    Since that has been a few years ago, I am excited for this opportunity to write once again about topics I hope will be of interest to others who are readers and thinkers about all things dairy. I have been thinking about dairy for nearly 40 years. When I attended the National 4-H Dairy Conference in Madison, Wis., as a senior in high school surrounded by other dairy kids I found my passion for this industry. I had been involved in 4-H and FFA, junior breed associations, showing and judging dairy, but that trip made it click that dairy was what I truly loved.
        After college at the University of Minnesota and a degree in agriculture journalism, some other jobs and several years away from dairy farming, my husband, Rolf, and I joined his family’s dairy operation in 1992 near St. Peter, Minn. We farmed with his parents, Carl and Lois, and his brothers, Mike and Eric. The dairy is now managed by Mike, Rolf and I, with Eric doing custom cropping for the dairy. We milk 200 Holsteins and farm 650 acres of alfalfa, corn, peas and sometimes small grain or soybeans.
    Our children are Emily, 20, Matthias and Leif, both 18. All three will be attending the University of Minnesota this fall. Mike, Rolf and I will be busy doing all of the chores. However, we will be less busy attending sporting events and other activities. It will be a big transition for our family.
    Emily serves as 64th Princess Kay of the Milky Way. She has been detailing her many and varied activities in a monthly Dairy Star column. Our sons have been busy graduating from high school, filling out scholarships, choosing a college, going to orientation and the list goes on.
    All of these great things going on for our family have yielded reflection on my past and our children’s future in the industry. I cannot help but realize how many people in the dairy industry have mentored me and now mentor my children. There are many examples when I stop to ponder all who have influenced me.
    There is the 4-H leader who encouraged me to fill out records, try out for the judging team and drove us to Junior Holstein Winter Campouts. There is the chaperone of the dairy conference trip who is now an agricultural lender at our bank. There are people I have reconnected with at fairs and shows I have attended this summer as I have gone with Emily to some of her Princess Kay events or at Holstein shows when helping the boys with the lunch stand.
    It is easy for any dairy farmer to stay home and work (and of course, it is often necessary), but if you can steal away even for a few hours to sit on the bleachers at a show, attend a farm tour or stroll through a county fair, it is so worth it to chat with an old friend or to make a new one.
    Mentors for my children are family, neighbors and friends.

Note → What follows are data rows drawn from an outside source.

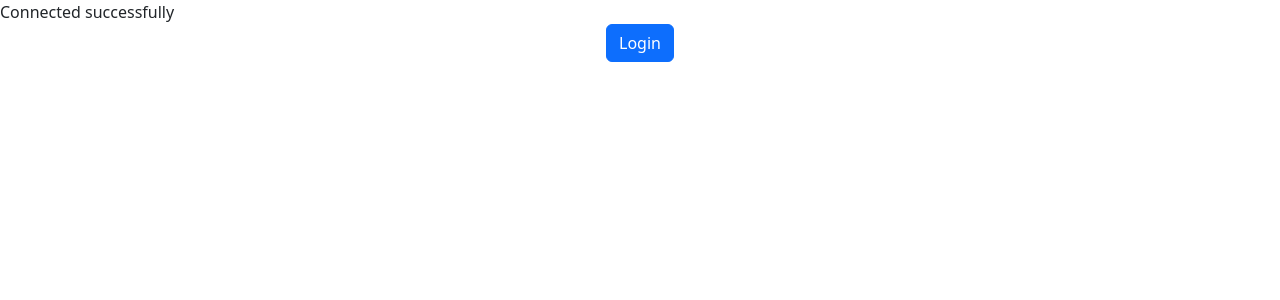
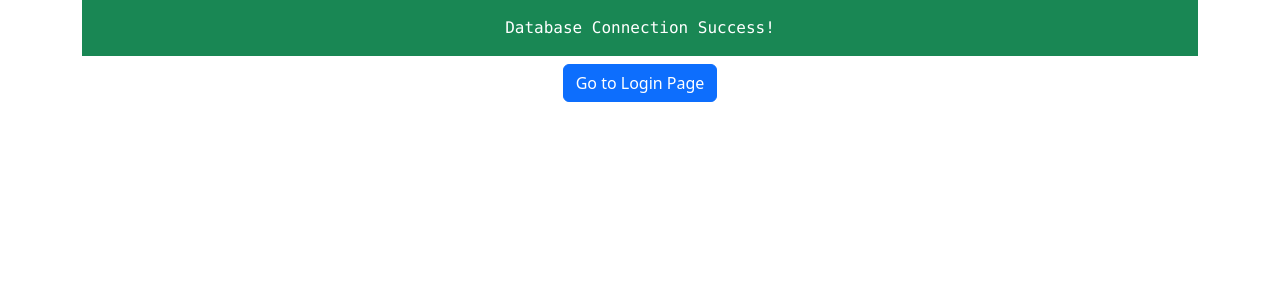
Before and after one commit to emarpiee/BCP-Property-Custodian, a PHP site: page / in a window 1280 px wide. Shown: the top 300 px of the page. Run offline with PHP 8.4, Linux system fonts and the light colour scheme.

Commit message:
modified design

```diff
--- a/config.php
+++ b/config.php
@@ -9,5 +9,14 @@
 if ($conn->connect_error) {
   die("Connection failed: " . $conn->connect_error);
 }
-  echo "Connected successfully";
+
 ?>
+
+<div class="container">
+  <center>
+    <p class ="p-3 mb-2 bg-success text-white" style="font-family: Lucida Console;">
+      <?php echo 'Database Connection Success!'; ?>
+    </p>
+  </center>
+
+</div>
--- a/index.php
+++ b/index.php
@@ -18,10 +18,10 @@ if(isset($_SESSION['login_user'])){
 	<title>Test Page</title>
 </head>
 <body>
-	<div class="container-fluid">
-		<center>
-			<a href="login.php" class="btn btn-primary" role="button">Login</a>
-		</center>
-	</div>
+	<center>
+		<a href="login.php" class="btn btn-primary" role="button">Go to Login Page</a>
+	</center>
+
+
 </body>
 </html>
```
Also changed, not shown: session.php (+30 -32 lines). Lines whose indentation alone changed are shown as unchanged.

Others are FFA advisors/4-H staff/leaders who encourage and guide them through contests, events and conventions. So too are coaches and teachers, and now college professors, advisors and others. Each dairy group has supportive individuals who reach out and give good advice.
    Mentoring others is fulfilling. You can reach out to younger dairy farmers who look for guidance. We lease dairy animals for 4-H members to show and help them connect with our industry.
    I appreciate the people who have been good friends and advisors to me and to my family. You all have them in your life, too. Do not forget to thank them and to take time to reconnect. The dairy circle is a strong and resilient one. It is filled with people who care, want to see others succeed and want to simply do the best job possible every day with our cows, land and people we work with.
    Jean dairy farms with her husband, Rolf, and brother-in-law, Mike, and children, Emily, Matthias and Leif.  They farm near St. Peter, Minn., in Norseland, where she is still trying to fit in with the Norwegians and Swedes. They milk 200 cows and farm 650 acres. She can be reached at